Optimize Site Potential  

the WBDG Sustainable Committee


Sustainable buildings start with proper site selection. The location of a building affects a wide range of environmental factors—as well as other factors such as security, accessibility, building energy consumption, and energy consumed by transportation needs of occupants for commuting, impacts on the local ecosystem, and the use/reuse of existing structures or infrastructure. It is therefore important to address site selection very early in the project development process to ensure that issues like solar access and proximity to public transportation are properly considered. Equally important is that whomever selects the project site understands sustainable site design, is sufficiently familiar with the eco-region in which the project is located along with existing and future watershed planning projects that are already in place, and appreciates the impact that site selection has on sustainable design and the building's overall energy performance. If possible, locate buildings in areas of existing development where infrastructure is already in place, and consider conserving resources by renovating existing buildings (including historic properties). It is imperative that building owners and developers maximize the restorative impact of site design and building infrastructure, while also meeting each project's other requirements.

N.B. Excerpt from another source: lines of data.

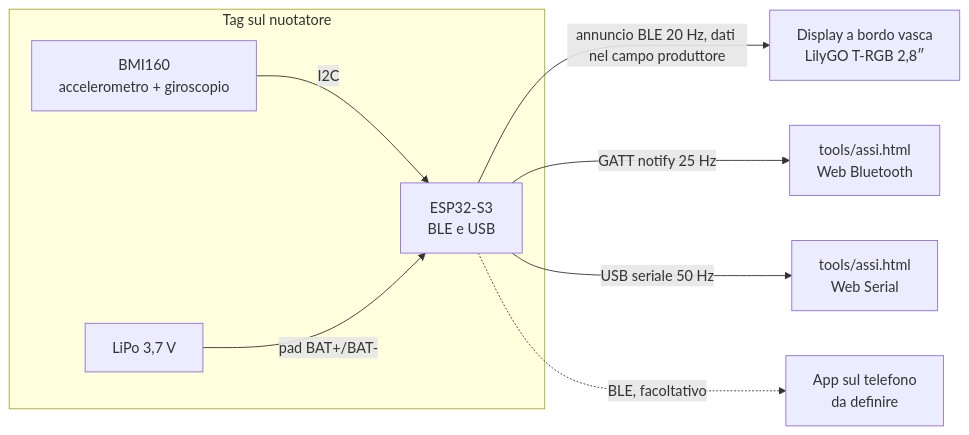
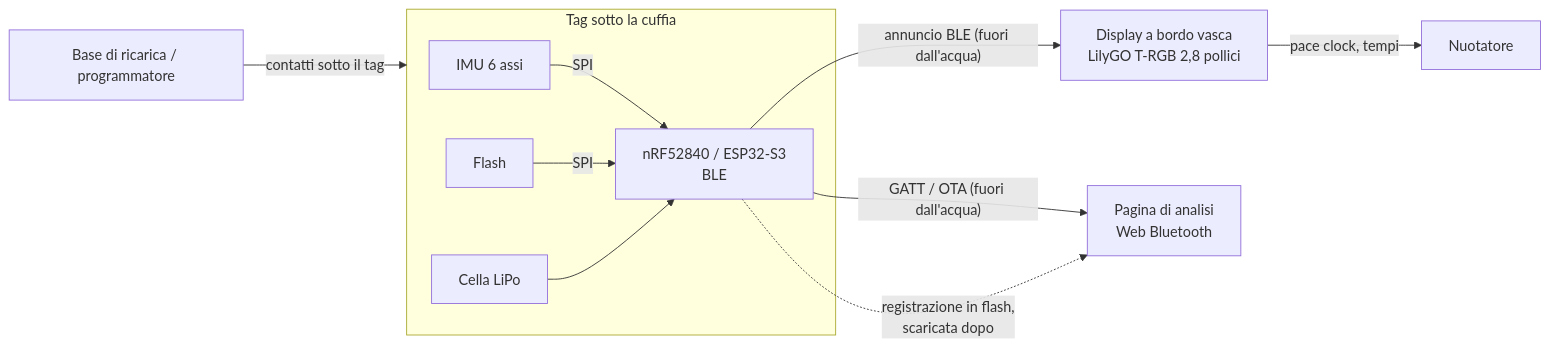
The diagram in README.md (PZero/SwimTimer), drawn with Mermaid before and after one commit. The commit also changed other lines of this file and 51 other files, not shown here.

````diff
--- a/README.md
+++ b/README.md
@@ -60,11 +47,13 @@
 ```mermaid
 flowchart LR
-  subgraph TAG[Tag sul nuotatore]
-    S[BMI160<br/>accelerometro + giroscopio] -- I2C --> M[ESP32-S3<br/>BLE e USB]
-    B[LiPo 3,7 V] -- pad BAT+/BAT- --> M
+  subgraph TAG[Tag sotto la cuffia]
+    IMU[IMU 6 assi] -- SPI --> MCU[nRF52840 / ESP32-S3<br/>BLE]
+    FL[Flash] -- SPI --> MCU
+    CEL[Cella LiPo] --> MCU
   end
-  M -- "annuncio BLE 20 Hz, dati nel campo produttore" --> D[Display a bordo vasca<br/>LilyGO T-RGB 2,8″]
-  M -- "GATT notify 25 Hz" --> P[tools/assi.html<br/>Web Bluetooth]
-  M -- "USB seriale 50 Hz" --> Q[tools/assi.html<br/>Web Serial]
-  M -. BLE, facoltativo .-> A[App sul telefono<br/>da definire]
+  MCU -- "annuncio BLE (fuori dall'acqua)" --> DSP[Display a bordo vasca<br/>LilyGO T-RGB 2,8 pollici]
+  MCU -- "GATT / OTA (fuori dall'acqua)" --> WEB[Pagina di analisi<br/>Web Bluetooth]
+  MCU -. "registrazione in flash,<br/>scaricata dopo" .-> WEB
+  DSP -- "pace clock, tempi" --> NUO[Nuotatore]
+  CUS[Base di ricarica / programmatore] -- "contatti sotto il tag" --> TAG
 ```
````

Sustainable site planning should consist of a whole system approach that seeks to:

  • Minimize land disturbance through the selection of disturbed land, re-use of brownfield sites, retrofit existing buildings, and minimize new impervious surface creation (parking, building layout, travel lanes, etc.);
  • Understand existing watershed plans and environmental goals of the jurisdiction and local watershed organizations that may be regulated;
  • Provide wildlife corridors across a large campus whenever feasible. Link natural areas to the greatest extent possible so that contiguous areas allow for undisturbed wildlife movement; Provide a diverse variety of native plants to encourage biodiversity;
  • Consider energy implications and carbon emissions in site selection and building orientation;
  • Apply best practices for erosion control, through both improved grading and landscaping methods;
  • Use native plants and remove any invasive species at the site;
  • Reduce the heat island effect by minimizing impervious surfaces, improved landscaping, and by other building design methods;
  • Minimize habitat disturbance;
  • Reduce, control, and treat surface runoff through effective storm water practices that treat both the quantity and quality of runoff created through the development process;
  • Restore the health of degraded sites by improving habitat for indigenous species by planting native and climate-adapted vegetation, rebuilding depleted soil through sustainable organic methods, and by employing closed-loop water systems;
  • Locate the building within a walkable distance to a range of other destinations such as places offering goods and services;
  • Incorporate transportation solutions into site plans that acknowledge the need for bicycle parking, carpool staging, and proximity to mass transit. Encourage alternatives to traditional commuting;
  • Consider site security concurrently with sustainable site issues. Location of access roads, parking, vehicle barriers, and perimeter lighting, among others are key issues that must be addressed;
  • Work closely with lighting designer to reduce security lighting and its associated light pollution. With overly bright security lighting, often the "bad guys" can safely stage operations just out of range, invisible to the security personnel whose eyes are adjusted to the overly bright immediate environment. (See also Effective Site Security Design); and
  • Respect existing aesthetic view sheds from existing buildings, landscape features, and historic sites.
view of Grant Park Gateway from parking lot
aerial view of Grant Park Gateway, Atlanta GA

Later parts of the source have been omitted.